resistance to procurement transparency both from the government and from the large contractors who
know how to “work the system.”

Going forward, it will be interesting to see how Federal procurement responds to the current Administration’s demands that Federally managed databases become “open” by default; I expect that there will be much resistance to this and much exception-granting (4).

(3) “Justifying Collaboration in Complex Programs such as Federal Acquisitions”
(4) “The State of Government Data Transparency, 2013”

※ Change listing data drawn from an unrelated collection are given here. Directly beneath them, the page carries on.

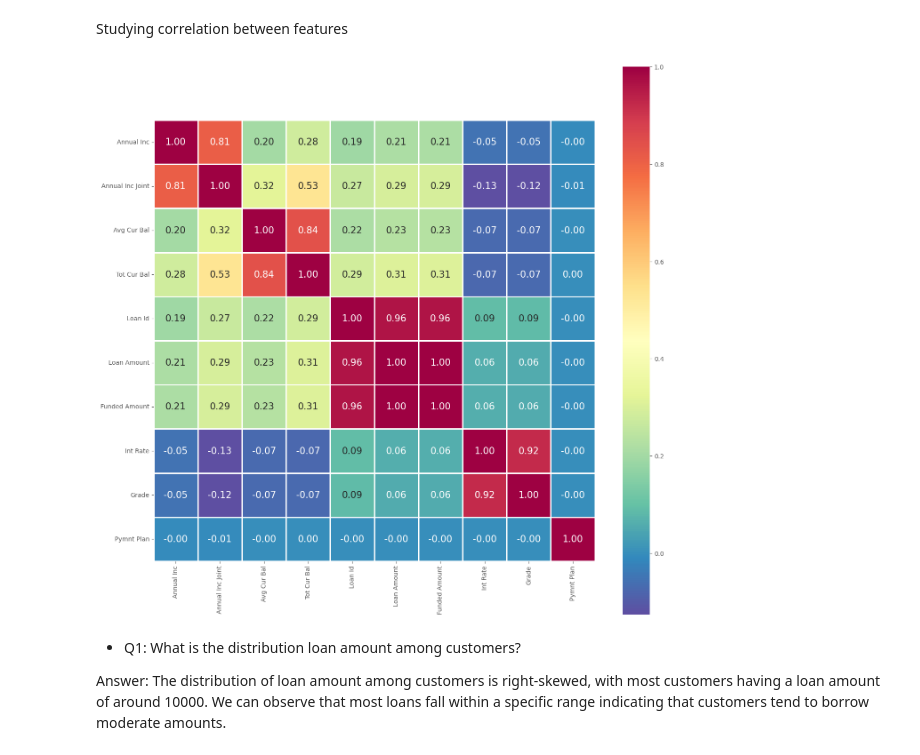
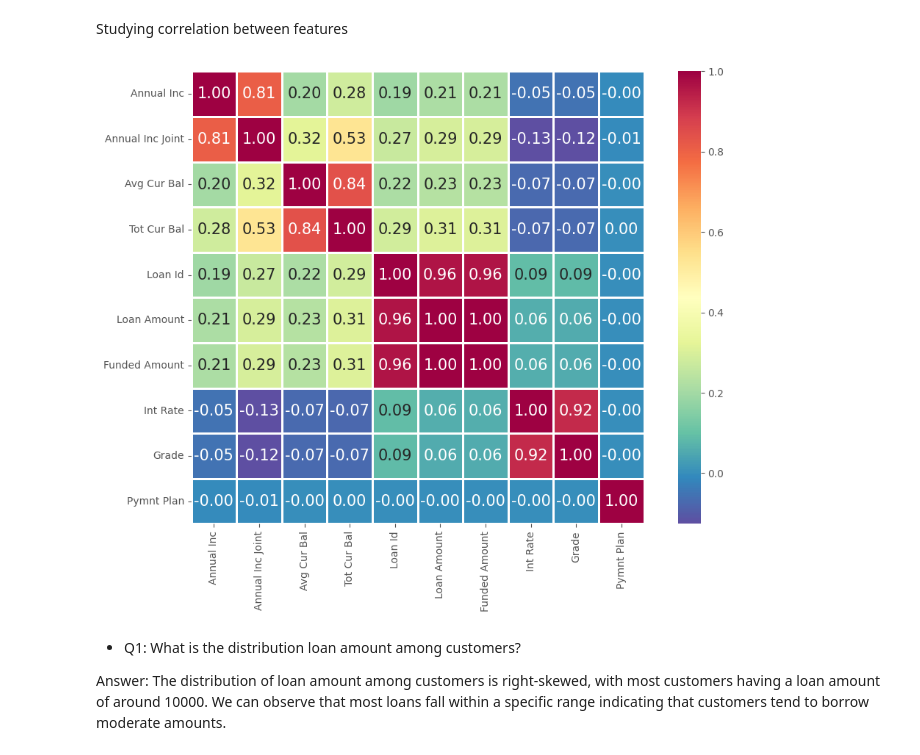
Before and after one commit to youssefayman02/Data-Engineering, a Jupyter notebook: M1-template.ipynb, the cells around one changed output. Cells and saved outputs as stored; diff of their text form; code cells hidden in the pictures.

Commit message:
feat: finalized EDA and added 10 Questions in order to visualize data and come up with insights and conclusions

```diff
--- a/M1-template.ipynb
+++ b/M1-template.ipynb
@@ -122,8 +122,8 @@ df.corr()
 # %% [markdown]
 #### Functions to plot the data for visualization
 # %%
-def plot_correlation_matrix(df):
-    plt.figure(figsize=(16, 16))
+def plot_correlation_matrix(df: pd.DataFrame, figsize: tuple):
+    plt.figure(figsize=figsize)
     sns.heatmap(df.corr(),
                 cbar=True,
                 annot=True,
@@ -134,29 +134,54 @@ def plot_correlation_matrix(df):
                 annot_kws={'size': 15})
     plt.show()
 
-def plot_histogram(df, column_name, kde):
+def plot_histogram(df: pd.DataFrame, column_name: str, kde, figsize: tuple):
+    plt.figure(figsize=figsize)
     sns.histplot(df[column_name], kde=kde)
     plt.title(f'Distribution of {column_name}')
     plt.show()
 
-def plot_boxplot(df, column_name):
+def plot_boxplot_single_column(df: pd.DataFrame, column_name: str, figsize: tuple):
+    plt.figure(figsize=figsize)
     sns.boxplot(x=column_name, data=df)
     plt.title(f'Boxplot of {column_name}')
     plt.show()
 
-def plot_countplot(df, column_name):
+def plot_boxplot_multiple_columns(df: pd.DataFrame,
+                                  column_name1:str,
+                                  column_name2: str,
+                                  title: str, x_label: str,
+                                  y_label: str,
+                                  figsize: tuple):
+    plt.figure(figsize=figsize)
+    sns.boxplot(x=column_name1, y=column_name2, data=df)
+    plt.title(title)
+    plt.xlabel(x_label)
+    plt.ylabel(y_label)
+    plt.show()
+
+def plot_vertical_countplot(df: pd.DataFrame, column_name: str, figsize: tuple):
+    plt.figure(figsize=figsize)
     sns.countplot(x=column_name, data=df)
     plt.title(f'Countplot of {column_name}')
     plt.show()
 
-def plot_top_n_barplot(df, n, title):
+def plot_horizontal_countplot(df: pd.DataFrame, column_name: str, figsize: tuple):
+    plt.figure(figsize=figsize)
+    # sorted
+    sns.countplot(y=column_name, data=df, order = df[column_name].value_counts().index)
+    plt.title(f'Countplot of {column_name}')
+    plt.show()
+
+def plot_top_n_barplot(df: pd.DataFrame, n: int, title: str, figsize: tuple):
+    plt.figure(figsize=figsize)
     sns.barplot(x=df.values[:n], y=df.index[:n])
     plt.title(f'Top {n} {title}')
     plt.xlabel('Count')
     plt.ylabel('Category')
     plt.show()
 
-def plot_scatterplot(df, x, y):
+def plot_scatterplot(df: pd.DataFrame, x:str, y:str, figsize: tuple):
+    plt.figure(figsize=figsize)
     sns.scatterplot(x=x, y=y, data=df)
     plt.title(f'{x} vs {y}')
     plt.show()
@@ -170,9 +195,9 @@ sns.pairplot(df)
 # %% [markdown]
 Studying correlation between features
 # %%
-plot_correlation_matrix(df)
+plot_correlation_matrix(df, (12, 8))
 # %% [output]
-[figure, old version]
+[figure, new version]
 # %% [markdown]
 - Q1: What is the distribution loan amount among customers?
 
```
Also changed, not shown: parts of 37 cells of this notebook.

Copyright (c) 2013 by Dennis D. McDonald, Ph.D. Dennis is a Washington DC area management consultant specializing in project management, digital strategy, and technology adoption. His web site is located here: Contact Dennis via email at [email protected] or by phone at 703-402-7382.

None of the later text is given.